It is imperative for the Congress to be seen as a serious formation engaged in politics 24 by 7
The united fight and the conclusive victory of the Congress in the Karnataka Assembly election seem to have infused some sense of urgency and purpose in the way of functioning of the party’s national leadership which has fast-tracked the reconciliation talks between its estranged leaders in the election-bound Rajasthan. The marathon talks party president Mallikarjun Kharge and leader Rahul Gandhi have held with chief minister Ashok Gehlot and his resident dissident Sachin Pilot appear to have arrived at a tentative truce which could see the party putting up a joint fight against an equally faction-ridden BJP in the state.
The rebellion in the state unit of the Congress is as old as the Gehlot government with the rebel faction wanting it to be a Pilot government. The apathy of the central leadership had on several occasions in the past brought the government to the brink but Mr Pilot’s lack of numbers and the reluctance to part with the party kept the government going. Even the high command’s attempts to kick Mr Gehlot upstairs as party president did not succeed as he had the political savvy to foresee what was in store for him. Given the ground realities, the party can at best hope for a dynamic equilibrium instead of a permanent settlement in the state.
It is imperative for the Congress to be seen as a serious formation engaged in politics 24 by 7 if it is to lead the Opposition challenge against a Narendra Modi-led BJP in the 2024 Lok Sabha election. Three of the five states — Rajasthan, Madhya Pradesh, Chhattisgarh and Mizoram — that will go to polls this year will see a head-on fight between the Congress and the BJP and the party needs a creditable performance in them to sustain the tempo the Karnataka results have infused into the party.
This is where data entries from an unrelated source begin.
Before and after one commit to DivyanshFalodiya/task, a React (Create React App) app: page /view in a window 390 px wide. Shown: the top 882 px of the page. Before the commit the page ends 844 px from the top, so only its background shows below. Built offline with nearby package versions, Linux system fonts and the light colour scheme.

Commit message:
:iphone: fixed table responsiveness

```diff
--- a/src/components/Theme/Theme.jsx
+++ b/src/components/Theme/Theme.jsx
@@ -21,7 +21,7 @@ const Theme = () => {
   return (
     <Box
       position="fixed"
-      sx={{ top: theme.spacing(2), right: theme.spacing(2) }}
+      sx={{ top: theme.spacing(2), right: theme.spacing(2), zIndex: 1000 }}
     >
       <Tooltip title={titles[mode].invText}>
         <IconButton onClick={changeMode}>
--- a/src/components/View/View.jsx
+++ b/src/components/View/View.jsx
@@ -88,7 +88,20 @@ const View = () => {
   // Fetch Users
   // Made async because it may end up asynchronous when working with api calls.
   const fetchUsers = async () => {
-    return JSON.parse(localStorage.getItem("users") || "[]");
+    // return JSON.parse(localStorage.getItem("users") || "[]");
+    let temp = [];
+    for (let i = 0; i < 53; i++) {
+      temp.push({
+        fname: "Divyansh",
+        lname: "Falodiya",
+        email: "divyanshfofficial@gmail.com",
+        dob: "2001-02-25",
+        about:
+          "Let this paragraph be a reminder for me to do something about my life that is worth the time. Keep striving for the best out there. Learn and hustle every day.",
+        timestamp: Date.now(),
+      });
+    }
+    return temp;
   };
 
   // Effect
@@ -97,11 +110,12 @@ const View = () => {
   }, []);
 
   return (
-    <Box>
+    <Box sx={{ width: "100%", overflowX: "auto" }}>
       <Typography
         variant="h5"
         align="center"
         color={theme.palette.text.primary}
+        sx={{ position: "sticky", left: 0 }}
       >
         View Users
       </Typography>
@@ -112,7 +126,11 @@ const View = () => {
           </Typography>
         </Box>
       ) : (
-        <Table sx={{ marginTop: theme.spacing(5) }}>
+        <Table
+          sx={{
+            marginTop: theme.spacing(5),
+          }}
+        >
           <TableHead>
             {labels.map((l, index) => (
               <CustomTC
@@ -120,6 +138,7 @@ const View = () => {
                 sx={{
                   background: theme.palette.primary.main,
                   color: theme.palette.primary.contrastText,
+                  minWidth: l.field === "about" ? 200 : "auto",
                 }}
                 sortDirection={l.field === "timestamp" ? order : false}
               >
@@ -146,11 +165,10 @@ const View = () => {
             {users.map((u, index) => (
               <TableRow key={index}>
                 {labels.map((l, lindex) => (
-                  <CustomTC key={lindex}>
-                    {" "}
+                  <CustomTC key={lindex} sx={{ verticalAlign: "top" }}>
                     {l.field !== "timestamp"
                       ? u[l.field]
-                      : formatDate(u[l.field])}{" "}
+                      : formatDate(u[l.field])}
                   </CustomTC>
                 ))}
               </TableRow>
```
The earlier the stakeholders of the Rajasthan truce realise this, the better.